Zoning is the primary legislative tool through which land use is locally governed in the United States. Outlined by the city's state-mandated General Plan and detailed in the Department of City Planning, the zoning code dictates the nature, division, and density of allowable land uses, such as “commercial”, “residential”, and “manufacturing,” as well as the height and bulk of those uses. The first US zoning ordinances emerged surrounding the turn of the 20th century in Boston, Los Angeles, and New York City. Constitutionally upheld by the US Supreme Court in Village of Euclid, Ohio v. Ambler Realty Co., 1926, zoning gives local governments a means by which to regulate land use as an extension of the police power in the service of the general welfare.
Through the separation of allowable uses and other measures, zoning has sought to protect and stabilize land and property values by “mitigating the negative externalities endemic to private use of land,” and to “preclude social, market and environmental turmoil despite growth by maintaining the accessibility and quality of natural and man made resources, by preventing harm done by competing interests in the marketplace, and by guaranteeing access to decent and affordable housing and public services” (Whittemore, Andrew, 2010).

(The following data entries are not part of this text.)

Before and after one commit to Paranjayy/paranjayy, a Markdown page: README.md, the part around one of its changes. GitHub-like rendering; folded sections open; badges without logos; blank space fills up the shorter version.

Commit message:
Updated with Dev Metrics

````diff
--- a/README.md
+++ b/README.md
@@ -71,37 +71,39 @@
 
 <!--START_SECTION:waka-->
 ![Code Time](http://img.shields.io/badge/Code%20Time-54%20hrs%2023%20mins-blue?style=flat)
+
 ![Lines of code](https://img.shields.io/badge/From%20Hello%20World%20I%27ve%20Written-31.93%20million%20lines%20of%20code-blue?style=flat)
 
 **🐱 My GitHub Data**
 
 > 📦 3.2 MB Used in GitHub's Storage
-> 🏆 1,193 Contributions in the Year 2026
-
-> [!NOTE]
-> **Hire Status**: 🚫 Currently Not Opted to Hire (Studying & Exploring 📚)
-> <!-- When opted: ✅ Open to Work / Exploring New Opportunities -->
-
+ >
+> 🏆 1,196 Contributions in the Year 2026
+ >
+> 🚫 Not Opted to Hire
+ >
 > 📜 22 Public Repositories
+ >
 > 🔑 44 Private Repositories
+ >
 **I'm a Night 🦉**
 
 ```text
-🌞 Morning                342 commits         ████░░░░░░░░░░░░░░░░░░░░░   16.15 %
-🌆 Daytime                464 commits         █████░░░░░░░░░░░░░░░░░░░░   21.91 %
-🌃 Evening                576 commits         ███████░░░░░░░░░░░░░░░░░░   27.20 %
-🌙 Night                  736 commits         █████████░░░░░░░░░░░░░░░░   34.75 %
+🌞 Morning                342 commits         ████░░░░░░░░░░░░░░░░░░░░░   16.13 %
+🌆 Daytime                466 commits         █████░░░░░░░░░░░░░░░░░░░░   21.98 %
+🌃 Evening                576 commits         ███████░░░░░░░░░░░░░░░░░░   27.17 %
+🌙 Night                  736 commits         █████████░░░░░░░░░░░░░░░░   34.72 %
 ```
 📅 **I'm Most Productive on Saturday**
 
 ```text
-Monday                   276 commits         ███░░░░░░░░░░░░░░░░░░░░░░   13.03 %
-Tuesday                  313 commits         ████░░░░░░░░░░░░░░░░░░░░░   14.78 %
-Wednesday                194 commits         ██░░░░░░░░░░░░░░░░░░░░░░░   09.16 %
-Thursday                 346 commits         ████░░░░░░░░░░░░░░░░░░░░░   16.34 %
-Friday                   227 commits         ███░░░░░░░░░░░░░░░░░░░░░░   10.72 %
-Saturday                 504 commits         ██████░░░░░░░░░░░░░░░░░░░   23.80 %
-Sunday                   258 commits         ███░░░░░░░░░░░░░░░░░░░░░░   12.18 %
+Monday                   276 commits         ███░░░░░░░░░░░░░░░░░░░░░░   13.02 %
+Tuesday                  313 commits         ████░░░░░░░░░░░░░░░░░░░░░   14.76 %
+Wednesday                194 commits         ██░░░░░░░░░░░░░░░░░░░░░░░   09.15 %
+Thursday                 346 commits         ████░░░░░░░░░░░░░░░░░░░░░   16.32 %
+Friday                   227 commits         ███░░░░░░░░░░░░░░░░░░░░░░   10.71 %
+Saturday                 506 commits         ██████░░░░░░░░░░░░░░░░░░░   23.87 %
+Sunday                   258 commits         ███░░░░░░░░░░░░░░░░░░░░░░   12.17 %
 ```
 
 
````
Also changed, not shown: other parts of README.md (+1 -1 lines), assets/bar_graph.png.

The state of California requires each city and county to produce, maintain, and implement a General Plan for the long-term physical development of its territory. In Los Angeles, the Department of City Planning (LADCP) is responsible for this task, which is described through the Framework Elements of the General Plan and implemented through various zoning practices, including: traditional zoning, specific plans, overlay districts, and quasi-judicial permits such as conditional uses, variances, Q’s and D’s. In Article 2, SPECIFIC PLANNING- ZONING COMPREHENSIVE ZONING PLAN, of SEC. 12.02, PURPOSE, of the Los Angeles Municipal Code, the article’s purpose is described in the following way:
The purpose of this article is to consolidate and coordinate all existing zoning regulations and provisions into one comprehensive zoning plan in order to designate, regulate and restrict the location and use of buildings, structures and land, for agriculture, residence, commerce, trade, industry or other purposes; to regulate and limit the height, number of stories, and size of buildings and other structures hereafter erected or altered to regulate and determine the size of yards and other open spaces and to regulate and limit the density of population; and for said purposes to divide the City into zones of such number, shape and area as may be deemed best suited to carry out these regulations and provide for their enforcement. Further, such regulations are deemed necessary in order to encourage the most appropriate use of land; to conserve and stabilize the value of property; to provide adequate open spaces for light and air, and to prevent and fight fires; to prevent undue concentration of population; to lessen congestion on streets; to facilitate adequate provisions for community utilities and facilities such as transportation, water, sewerage, schools, parks and other public requirements; and to promote health, safety, and the general welfare all in accordance with the comprehensive plan.
While zoning was enacted and upheld to protect the general welfare, a century of implementation has produced a mixed record and it now seen by many as having fallen prey to the same market inequalities that are so clearly expressed across the political and economic demography and geography of this country. Many argue that zoning functions primarily in the service of a socially, economically, and politically elite class at the expense of the general welfare, protecting narrow private economic interest through means of legislative land-based exclusion and debasement. Many more would argue that, as a tool, zoning is too blunt and too 20th century to be of service in our current socio-political and climate context, yet it remains a powerful instrument of state and local governance.